"You do, do you?" said I, wavin' my umbreller over his head threatenin' manner. "When our goverment resooms speshie payment agin maybe I'le send you a silver dollar with a hole into it, and maybe I won't; it will depend a good deal on the pertater crop."
I was very much agitated. Pullin' out my silver watch I says: "My sweet sented Plumbob, if you don't histe your butes away from that gate in 2 seconds I'le bust your biler with this 'ere bunch of bones," and I tickled the end of his probocis with my fist, as I gently rubbed it under his smeller.
He saw heed caught a Tarter, in fact, a regular Tarter emetic, and he slunk away rather sudden.
I had sent too many of such skinamelinks to the clay banks when I was Gustice of the Peece to allow 'em to fool me much.
I visited WOOD'S Museum to see the wacks figgers and things.
The statutes of the 12 Apostles attracted my attention.

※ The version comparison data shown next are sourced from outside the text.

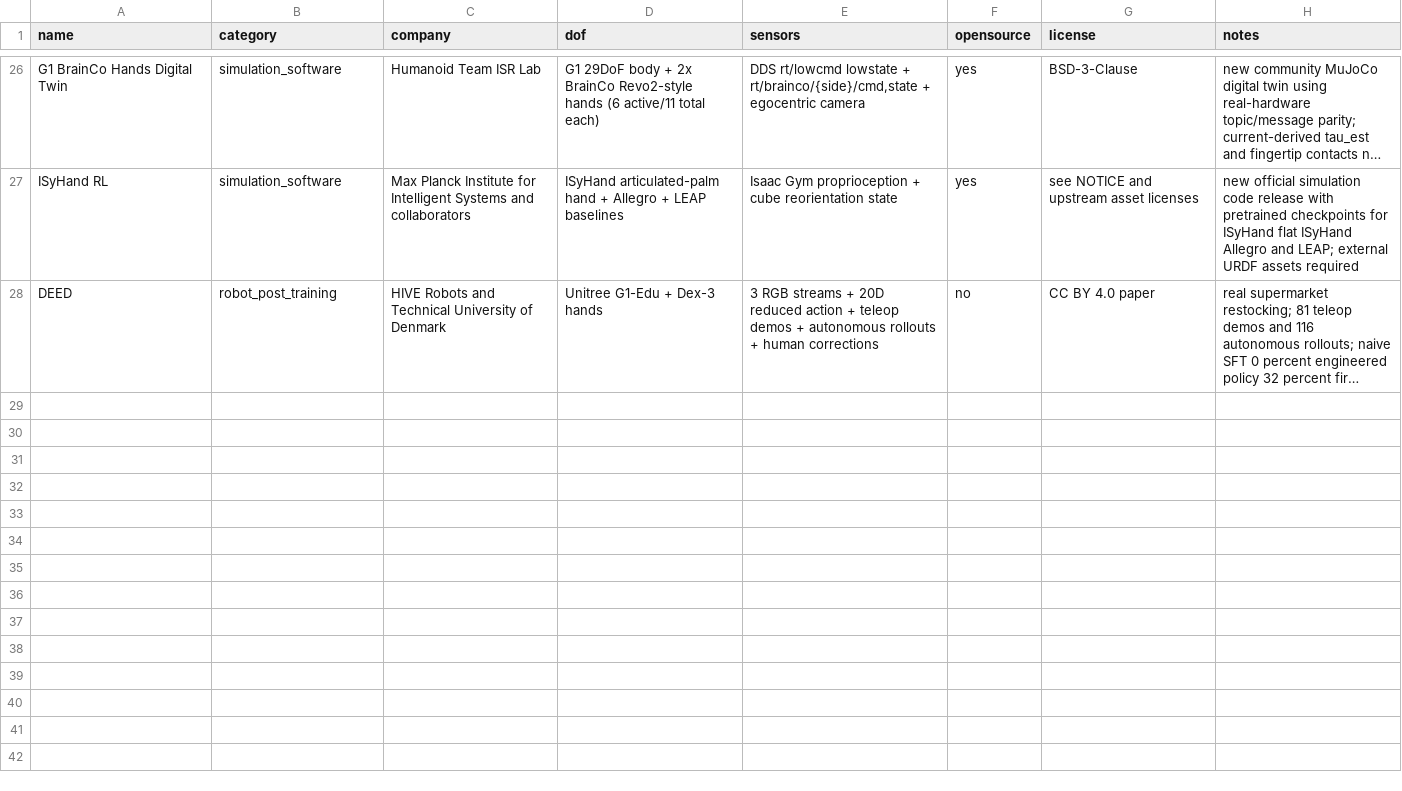
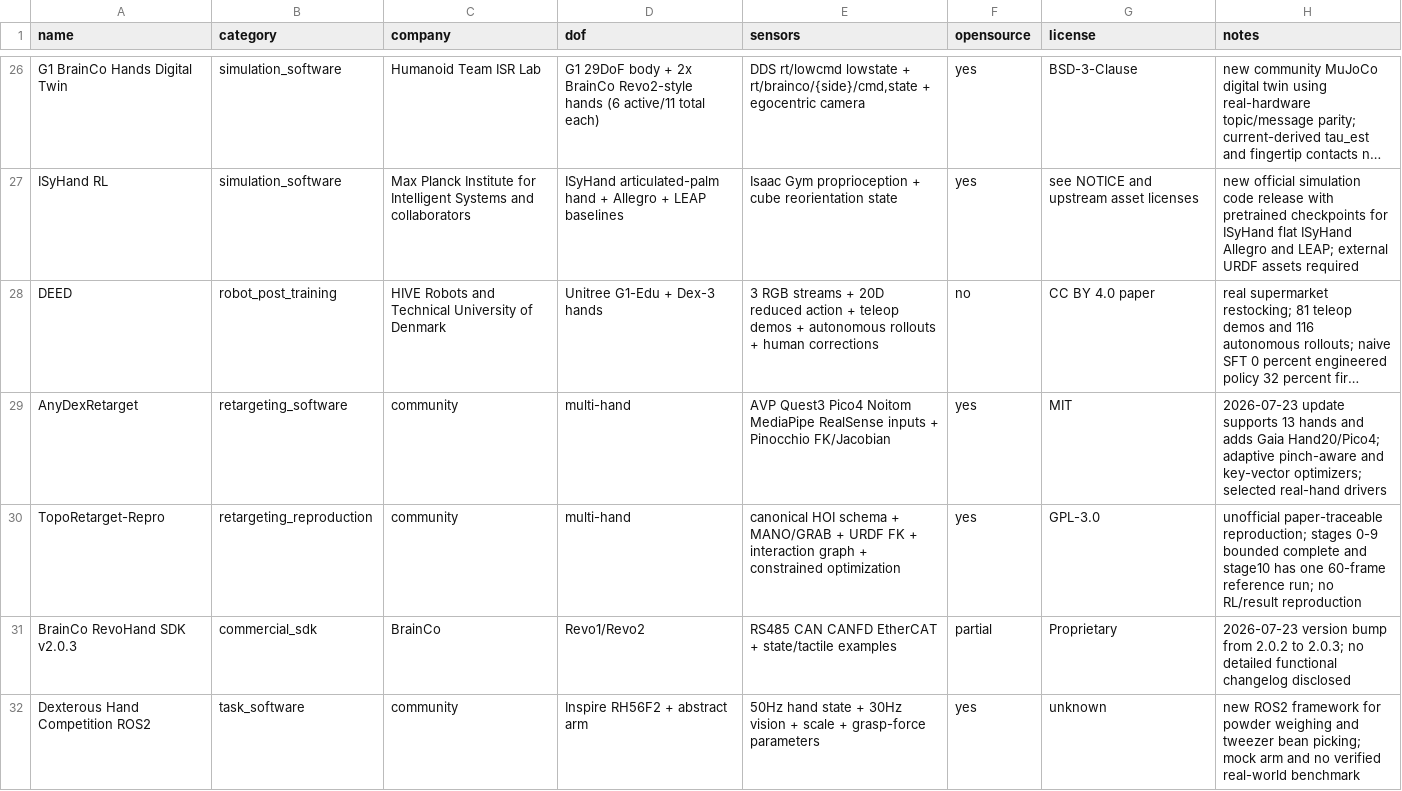
Before and after one commit to ZZY-26-26-25/ZZY-26-26-25-dexterous-hand-daily-intelligence, a CSV file: data/items.csv, drawn as a sheet; only a part is shown, gaps mark what is left out; long unchanged cells end in …; the diff names each change by its address in the sheet, - before the commit and + after, or states it on an @@ line.

Commit message:
add 2026-07-26 intelligence items

```diff
--- a/data/items.csv
+++ b/data/items.csv
+row 29: AnyDexRetarget | retargeting_software | community | multi-hand | AVP Quest3 Pico4 Noitom MediaPipe RealSense inputs + Pinocchio FK/Jacobian | yes | MIT | 2026-07-23 update supports 13 hands and adds Gaia Hand20/Pico4; adaptive pinch-aware and key-vector optimizers; selected real-hand drivers
+row 30: TopoRetarget-Repro | retargeting_reproduction | community | multi-hand | canonical HOI schema + MANO/GRAB + URDF FK + interaction graph + constrained optimization | yes | GPL-3.0 | unofficial paper-traceable reproduction; stages 0-9 bounded complete and stage10 has one 60-frame reference run; no RL/result reproduction
+row 31: BrainCo RevoHand SDK v2.0.3 | commercial_sdk | BrainCo | Revo1/Revo2 | RS485 CAN CANFD EtherCAT + state/tactile examples | partial | Proprietary | 2026-07-23 version bump from 2.0.2 to 2.0.3; no detailed functional changelog disclosed
+row 32: Dexterous Hand Competition ROS2 | task_software | community | Inspire RH56F2 + abstract arm | 50Hz hand state + 30Hz vision + scale + grasp-force parameters | yes | unknown | new ROS2 framework for powder weighing and tweezer bean picking; mock arm and no verified real-world benchmark
```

"And this," said a ministerial long-faced lookin' man, with a white choker, "is the last supper.—What a sagacious eye has PETER got—How doubtful THOMAS looks—MATTHEW is in deep thought, probly thinkin' of the times he was a fisherman. What a longin' look in that astoot eye," said he, nudgin' me with his gold-headed cane.
"Yes," said I, "he is probly longin' for that 'ere dish of ham and eggs, in the middle of the table."
"Look at SIMON," he continered. "See! his eye rests upon his rite hand, which is closed beside him on the table. His lips are parted as if he was going to say—
"SIMON says thumbs up," I quickly replide, interruptin' him. I diden't mean anything disrespectful to nobody, but that 'ere man flew into a vilent rage.
"Can it be, that a soul so devoid of poetry lives in this age?" said he. "My venerable friend, I blush for you—yes, I blush for you, you are devoid of sentiment."
"Look here, Captin," said I, "you may be a good preacher and all that sort of thing. Excuse me for sayin' it, you hain't a BEECHER—Skarcely. H. WARD soots me—He is chock full of sentiment—at the same time he can relish a joak ekal to the best of us. Mix a little sunshine with that gloomy lookin' countenance of yours. Don't let people of the world think they must draw down their faces and colaps, because a man joaks about a lot of wacks figgers dressed up in 6 penny caliker. Them's the kind of sentiment which ales me every time." Sayin' which I storked contemptously out of the wacks figger department.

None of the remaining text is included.